▸ REQUIRED WORK
The listing should be printed again without a single change.

▸ RECORDED INFORMATION
◆ ◆ ◆ ◆

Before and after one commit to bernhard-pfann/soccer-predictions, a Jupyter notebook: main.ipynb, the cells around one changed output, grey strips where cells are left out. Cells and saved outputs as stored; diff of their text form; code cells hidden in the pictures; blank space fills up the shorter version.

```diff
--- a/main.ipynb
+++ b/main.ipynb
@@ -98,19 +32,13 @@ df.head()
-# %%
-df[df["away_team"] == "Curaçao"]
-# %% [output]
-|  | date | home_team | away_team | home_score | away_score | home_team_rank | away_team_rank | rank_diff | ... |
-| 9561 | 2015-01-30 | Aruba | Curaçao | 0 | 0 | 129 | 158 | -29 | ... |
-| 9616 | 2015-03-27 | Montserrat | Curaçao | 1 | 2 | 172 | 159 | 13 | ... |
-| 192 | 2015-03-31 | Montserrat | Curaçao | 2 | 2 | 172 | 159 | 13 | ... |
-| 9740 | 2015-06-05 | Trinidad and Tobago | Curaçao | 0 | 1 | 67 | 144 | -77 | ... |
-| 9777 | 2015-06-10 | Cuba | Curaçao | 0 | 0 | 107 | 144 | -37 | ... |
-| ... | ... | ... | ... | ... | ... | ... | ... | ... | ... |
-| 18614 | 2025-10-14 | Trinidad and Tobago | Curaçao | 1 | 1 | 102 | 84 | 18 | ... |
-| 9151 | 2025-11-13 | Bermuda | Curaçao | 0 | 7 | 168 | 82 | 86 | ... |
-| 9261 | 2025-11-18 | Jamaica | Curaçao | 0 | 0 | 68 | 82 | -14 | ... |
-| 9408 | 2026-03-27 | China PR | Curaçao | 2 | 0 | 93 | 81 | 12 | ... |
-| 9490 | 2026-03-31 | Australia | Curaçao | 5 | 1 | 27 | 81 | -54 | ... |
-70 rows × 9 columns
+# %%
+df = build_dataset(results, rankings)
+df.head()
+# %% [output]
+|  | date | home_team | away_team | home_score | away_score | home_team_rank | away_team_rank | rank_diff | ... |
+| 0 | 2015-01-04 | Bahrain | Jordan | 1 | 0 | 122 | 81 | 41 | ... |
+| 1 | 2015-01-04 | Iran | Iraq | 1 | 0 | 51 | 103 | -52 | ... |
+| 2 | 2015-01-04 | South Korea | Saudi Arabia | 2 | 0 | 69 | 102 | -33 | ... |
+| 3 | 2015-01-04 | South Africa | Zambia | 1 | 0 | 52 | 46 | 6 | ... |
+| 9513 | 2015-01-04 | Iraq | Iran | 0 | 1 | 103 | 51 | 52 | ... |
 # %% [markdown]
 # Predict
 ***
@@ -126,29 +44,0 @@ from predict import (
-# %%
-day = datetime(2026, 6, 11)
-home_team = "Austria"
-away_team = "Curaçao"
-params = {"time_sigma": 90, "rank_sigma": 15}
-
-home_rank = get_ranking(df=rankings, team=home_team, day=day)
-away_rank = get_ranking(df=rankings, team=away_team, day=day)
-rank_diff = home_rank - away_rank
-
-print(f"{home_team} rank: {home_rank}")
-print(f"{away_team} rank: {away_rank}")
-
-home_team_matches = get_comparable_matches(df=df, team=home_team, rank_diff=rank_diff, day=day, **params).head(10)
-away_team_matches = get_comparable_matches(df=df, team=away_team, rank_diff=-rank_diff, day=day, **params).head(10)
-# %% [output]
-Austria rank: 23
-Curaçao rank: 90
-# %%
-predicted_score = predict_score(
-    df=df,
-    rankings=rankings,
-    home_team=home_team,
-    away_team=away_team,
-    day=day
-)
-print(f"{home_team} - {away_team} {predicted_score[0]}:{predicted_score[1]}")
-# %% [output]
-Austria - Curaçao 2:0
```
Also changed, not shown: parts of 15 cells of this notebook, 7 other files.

◆ ◆ ◆ ◆

▸ EXPECTED OUTPUT
Before and after one commit to bernhard-pfann/soccer-predictions, a Jupyter notebook: main.ipynb, the cells around one changed output, grey strips where cells are left out. Cells and saved outputs as stored; diff of their text form; code cells hidden in the pictures; blank space fills up the shorter version.

```diff
--- a/main.ipynb
+++ b/main.ipynb
@@ -98,19 +32,13 @@ df.head()
-# %%
-df[df["away_team"] == "Curaçao"]
-# %% [output]
-|  | date | home_team | away_team | home_score | away_score | home_team_rank | away_team_rank | rank_diff | ... |
-| 9561 | 2015-01-30 | Aruba | Curaçao | 0 | 0 | 129 | 158 | -29 | ... |
-| 9616 | 2015-03-27 | Montserrat | Curaçao | 1 | 2 | 172 | 159 | 13 | ... |
-| 192 | 2015-03-31 | Montserrat | Curaçao | 2 | 2 | 172 | 159 | 13 | ... |
-| 9740 | 2015-06-05 | Trinidad and Tobago | Curaçao | 0 | 1 | 67 | 144 | -77 | ... |
-| 9777 | 2015-06-10 | Cuba | Curaçao | 0 | 0 | 107 | 144 | -37 | ... |
-| ... | ... | ... | ... | ... | ... | ... | ... | ... | ... |
-| 18614 | 2025-10-14 | Trinidad and Tobago | Curaçao | 1 | 1 | 102 | 84 | 18 | ... |
-| 9151 | 2025-11-13 | Bermuda | Curaçao | 0 | 7 | 168 | 82 | 86 | ... |
-| 9261 | 2025-11-18 | Jamaica | Curaçao | 0 | 0 | 68 | 82 | -14 | ... |
-| 9408 | 2026-03-27 | China PR | Curaçao | 2 | 0 | 93 | 81 | 12 | ... |
-| 9490 | 2026-03-31 | Australia | Curaçao | 5 | 1 | 27 | 81 | -54 | ... |
-70 rows × 9 columns
+# %%
+df = build_dataset(results, rankings)
+df.head()
+# %% [output]
+|  | date | home_team | away_team | home_score | away_score | home_team_rank | away_team_rank | rank_diff | ... |
+| 0 | 2015-01-04 | Bahrain | Jordan | 1 | 0 | 122 | 81 | 41 | ... |
+| 1 | 2015-01-04 | Iran | Iraq | 1 | 0 | 51 | 103 | -52 | ... |
+| 2 | 2015-01-04 | South Korea | Saudi Arabia | 2 | 0 | 69 | 102 | -33 | ... |
+| 3 | 2015-01-04 | South Africa | Zambia | 1 | 0 | 52 | 46 | 6 | ... |
+| 9513 | 2015-01-04 | Iraq | Iran | 0 | 1 | 103 | 51 | 52 | ... |
 # %% [markdown]
 # Predict
 ***
@@ -126,29 +44,0 @@ from predict import (
-# %%
-day = datetime(2026, 6, 11)
-home_team = "Austria"
-away_team = "Curaçao"
-params = {"time_sigma": 90, "rank_sigma": 15}
-
-home_rank = get_ranking(df=rankings, team=home_team, day=day)
-away_rank = get_ranking(df=rankings, team=away_team, day=day)
-rank_diff = home_rank - away_rank
-
-print(f"{home_team} rank: {home_rank}")
-print(f"{away_team} rank: {away_rank}")
-
-home_team_matches = get_comparable_matches(df=df, team=home_team, rank_diff=rank_diff, day=day, **params).head(10)
-away_team_matches = get_comparable_matches(df=df, team=away_team, rank_diff=-rank_diff, day=day, **params).head(10)
-# %% [output]
-Austria rank: 23
-Curaçao rank: 90
-# %%
-predicted_score = predict_score(
-    df=df,
-    rankings=rankings,
-    home_team=home_team,
-    away_team=away_team,
-    day=day
-)
-print(f"{home_team} - {away_team} {predicted_score[0]}:{predicted_score[1]}")
-# %% [output]
-Austria - Curaçao 2:0
```
Also changed, not shown: parts of 15 cells of this notebook, 7 other files.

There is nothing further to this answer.